> ACTIVITY
The result should be every line in the data below that carries the string "cancer".

*** Opening EXERCISE INPUT ***

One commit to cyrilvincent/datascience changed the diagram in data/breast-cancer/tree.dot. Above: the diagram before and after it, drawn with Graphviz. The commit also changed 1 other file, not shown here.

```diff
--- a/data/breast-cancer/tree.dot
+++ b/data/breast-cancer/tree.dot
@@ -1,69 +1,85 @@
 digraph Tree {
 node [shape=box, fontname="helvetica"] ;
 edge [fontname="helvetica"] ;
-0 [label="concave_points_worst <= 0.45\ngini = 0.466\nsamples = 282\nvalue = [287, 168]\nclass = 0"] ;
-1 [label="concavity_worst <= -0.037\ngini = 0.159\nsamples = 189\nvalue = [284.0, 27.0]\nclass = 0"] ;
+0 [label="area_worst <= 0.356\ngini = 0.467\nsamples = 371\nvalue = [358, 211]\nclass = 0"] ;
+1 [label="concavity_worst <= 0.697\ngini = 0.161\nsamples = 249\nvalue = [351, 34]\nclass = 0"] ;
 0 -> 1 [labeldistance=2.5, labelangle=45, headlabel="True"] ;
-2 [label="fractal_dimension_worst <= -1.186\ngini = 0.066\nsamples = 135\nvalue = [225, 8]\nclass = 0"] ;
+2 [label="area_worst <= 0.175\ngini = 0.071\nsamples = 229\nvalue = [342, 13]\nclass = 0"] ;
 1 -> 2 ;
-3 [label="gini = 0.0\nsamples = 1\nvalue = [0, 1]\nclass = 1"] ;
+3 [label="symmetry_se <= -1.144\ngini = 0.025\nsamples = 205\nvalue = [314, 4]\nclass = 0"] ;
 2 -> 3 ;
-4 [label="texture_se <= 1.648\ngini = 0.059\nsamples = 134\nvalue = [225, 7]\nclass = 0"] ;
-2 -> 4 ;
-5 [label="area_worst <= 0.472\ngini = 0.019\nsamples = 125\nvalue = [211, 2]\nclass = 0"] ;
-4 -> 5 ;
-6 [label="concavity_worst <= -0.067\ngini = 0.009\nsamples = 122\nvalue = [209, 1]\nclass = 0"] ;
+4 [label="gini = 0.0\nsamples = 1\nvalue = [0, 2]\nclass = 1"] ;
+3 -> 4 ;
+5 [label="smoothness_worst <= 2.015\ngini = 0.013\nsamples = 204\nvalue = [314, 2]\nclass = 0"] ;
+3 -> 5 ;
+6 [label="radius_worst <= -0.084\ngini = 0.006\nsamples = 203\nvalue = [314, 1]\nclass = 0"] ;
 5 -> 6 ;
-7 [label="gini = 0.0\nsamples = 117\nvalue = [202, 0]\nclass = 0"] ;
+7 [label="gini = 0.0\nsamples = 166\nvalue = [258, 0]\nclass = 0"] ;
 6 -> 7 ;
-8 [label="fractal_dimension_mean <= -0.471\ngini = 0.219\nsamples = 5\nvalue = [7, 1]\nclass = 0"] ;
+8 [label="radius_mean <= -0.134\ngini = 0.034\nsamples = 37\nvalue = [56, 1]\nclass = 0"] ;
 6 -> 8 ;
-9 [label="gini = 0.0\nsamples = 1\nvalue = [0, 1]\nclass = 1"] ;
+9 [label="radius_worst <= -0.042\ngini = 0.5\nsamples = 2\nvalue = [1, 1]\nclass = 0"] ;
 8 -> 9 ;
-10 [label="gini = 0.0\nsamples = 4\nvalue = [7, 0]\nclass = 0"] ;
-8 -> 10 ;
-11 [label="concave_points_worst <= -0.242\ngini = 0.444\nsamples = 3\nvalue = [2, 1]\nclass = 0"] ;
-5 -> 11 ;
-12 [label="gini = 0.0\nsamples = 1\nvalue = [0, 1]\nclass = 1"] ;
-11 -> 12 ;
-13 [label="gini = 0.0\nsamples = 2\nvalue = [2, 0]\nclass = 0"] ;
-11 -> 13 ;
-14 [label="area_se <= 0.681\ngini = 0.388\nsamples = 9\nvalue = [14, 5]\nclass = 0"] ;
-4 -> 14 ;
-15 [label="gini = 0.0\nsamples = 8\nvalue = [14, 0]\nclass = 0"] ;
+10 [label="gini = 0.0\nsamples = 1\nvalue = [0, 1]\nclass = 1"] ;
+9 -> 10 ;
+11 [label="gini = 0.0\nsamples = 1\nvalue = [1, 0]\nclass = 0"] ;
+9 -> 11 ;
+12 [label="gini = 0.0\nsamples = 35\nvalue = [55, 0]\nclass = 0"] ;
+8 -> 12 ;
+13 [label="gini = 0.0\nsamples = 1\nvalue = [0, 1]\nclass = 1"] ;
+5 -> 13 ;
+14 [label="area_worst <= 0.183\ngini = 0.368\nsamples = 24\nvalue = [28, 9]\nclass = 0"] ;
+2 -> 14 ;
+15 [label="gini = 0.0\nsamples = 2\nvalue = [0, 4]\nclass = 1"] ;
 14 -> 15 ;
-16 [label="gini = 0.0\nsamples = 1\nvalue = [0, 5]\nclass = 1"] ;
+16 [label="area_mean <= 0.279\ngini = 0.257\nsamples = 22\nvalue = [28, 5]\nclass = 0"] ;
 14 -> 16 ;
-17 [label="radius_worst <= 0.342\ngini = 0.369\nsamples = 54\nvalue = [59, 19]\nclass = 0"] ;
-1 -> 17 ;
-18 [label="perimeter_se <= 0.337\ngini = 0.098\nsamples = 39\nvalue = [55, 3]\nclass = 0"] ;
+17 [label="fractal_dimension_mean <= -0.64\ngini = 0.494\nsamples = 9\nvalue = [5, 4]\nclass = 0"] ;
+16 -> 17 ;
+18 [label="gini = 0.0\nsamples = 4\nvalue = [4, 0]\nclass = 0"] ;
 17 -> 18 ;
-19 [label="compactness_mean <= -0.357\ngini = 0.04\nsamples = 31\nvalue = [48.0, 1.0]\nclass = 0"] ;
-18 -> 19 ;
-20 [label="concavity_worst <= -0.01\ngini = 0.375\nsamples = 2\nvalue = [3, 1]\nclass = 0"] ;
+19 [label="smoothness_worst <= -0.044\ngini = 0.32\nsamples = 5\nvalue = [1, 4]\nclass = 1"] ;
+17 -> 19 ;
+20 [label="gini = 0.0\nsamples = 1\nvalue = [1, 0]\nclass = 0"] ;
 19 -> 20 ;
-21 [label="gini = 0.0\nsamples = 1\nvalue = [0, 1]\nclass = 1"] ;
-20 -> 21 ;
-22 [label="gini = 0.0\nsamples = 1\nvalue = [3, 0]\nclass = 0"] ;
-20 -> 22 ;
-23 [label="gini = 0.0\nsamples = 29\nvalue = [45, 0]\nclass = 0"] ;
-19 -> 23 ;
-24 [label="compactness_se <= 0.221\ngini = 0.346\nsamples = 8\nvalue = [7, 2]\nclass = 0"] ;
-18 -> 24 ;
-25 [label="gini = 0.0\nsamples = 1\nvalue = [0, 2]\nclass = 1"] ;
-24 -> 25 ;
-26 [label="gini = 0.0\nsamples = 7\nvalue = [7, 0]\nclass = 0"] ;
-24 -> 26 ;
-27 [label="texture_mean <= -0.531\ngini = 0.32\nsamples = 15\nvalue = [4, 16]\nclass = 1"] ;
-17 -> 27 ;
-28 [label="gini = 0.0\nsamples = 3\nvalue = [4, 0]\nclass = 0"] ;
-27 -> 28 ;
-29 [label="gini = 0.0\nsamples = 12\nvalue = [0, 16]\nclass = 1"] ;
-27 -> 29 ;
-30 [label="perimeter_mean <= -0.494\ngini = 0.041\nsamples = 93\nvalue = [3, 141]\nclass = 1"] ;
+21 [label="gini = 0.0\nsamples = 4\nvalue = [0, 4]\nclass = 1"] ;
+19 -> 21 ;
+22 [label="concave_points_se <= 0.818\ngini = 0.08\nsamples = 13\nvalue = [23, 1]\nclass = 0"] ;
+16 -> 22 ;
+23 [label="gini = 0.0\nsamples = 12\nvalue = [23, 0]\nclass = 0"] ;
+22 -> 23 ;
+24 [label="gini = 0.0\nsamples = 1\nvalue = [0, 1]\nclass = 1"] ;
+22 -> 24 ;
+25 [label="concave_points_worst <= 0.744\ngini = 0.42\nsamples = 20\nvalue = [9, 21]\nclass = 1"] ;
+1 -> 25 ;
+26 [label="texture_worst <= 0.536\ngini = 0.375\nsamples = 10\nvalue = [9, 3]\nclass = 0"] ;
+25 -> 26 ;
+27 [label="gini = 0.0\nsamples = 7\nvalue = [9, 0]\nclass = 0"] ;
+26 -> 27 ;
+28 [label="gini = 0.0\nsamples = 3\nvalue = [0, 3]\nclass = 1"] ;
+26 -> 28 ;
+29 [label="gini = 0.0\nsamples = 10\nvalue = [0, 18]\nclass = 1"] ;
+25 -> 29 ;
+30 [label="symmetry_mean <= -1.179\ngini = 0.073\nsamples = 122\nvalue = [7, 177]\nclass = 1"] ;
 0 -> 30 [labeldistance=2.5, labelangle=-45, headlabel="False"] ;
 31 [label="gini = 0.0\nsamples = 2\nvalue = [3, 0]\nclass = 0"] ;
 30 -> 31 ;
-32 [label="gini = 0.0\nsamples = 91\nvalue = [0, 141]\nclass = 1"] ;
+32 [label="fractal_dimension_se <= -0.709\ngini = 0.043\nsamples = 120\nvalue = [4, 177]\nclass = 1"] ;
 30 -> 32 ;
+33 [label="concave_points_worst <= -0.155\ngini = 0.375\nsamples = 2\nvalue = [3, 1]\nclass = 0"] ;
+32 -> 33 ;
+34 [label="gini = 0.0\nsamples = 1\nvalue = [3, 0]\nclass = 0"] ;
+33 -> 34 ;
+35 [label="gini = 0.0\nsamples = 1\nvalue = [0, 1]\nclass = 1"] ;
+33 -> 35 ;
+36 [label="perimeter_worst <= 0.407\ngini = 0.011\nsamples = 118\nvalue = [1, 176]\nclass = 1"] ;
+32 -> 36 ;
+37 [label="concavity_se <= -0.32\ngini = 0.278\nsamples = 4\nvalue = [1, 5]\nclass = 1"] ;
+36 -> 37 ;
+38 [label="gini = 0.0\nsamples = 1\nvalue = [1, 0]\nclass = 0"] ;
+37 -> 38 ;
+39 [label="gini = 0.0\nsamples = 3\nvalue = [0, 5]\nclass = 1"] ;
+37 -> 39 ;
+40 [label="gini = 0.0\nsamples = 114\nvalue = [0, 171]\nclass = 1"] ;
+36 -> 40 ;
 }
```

*** Closing EXERCISE INPUT ***

> SOLUTION TO THE EXERCISE
One commit to cyrilvincent/datascience changed the diagram in data/breast-cancer/tree.dot. Above: the diagram before and after it, drawn with Graphviz. The commit also changed 1 other file, not shown here.
--- a/data/breast-cancer/tree.dot
+++ b/data/breast-cancer/tree.dot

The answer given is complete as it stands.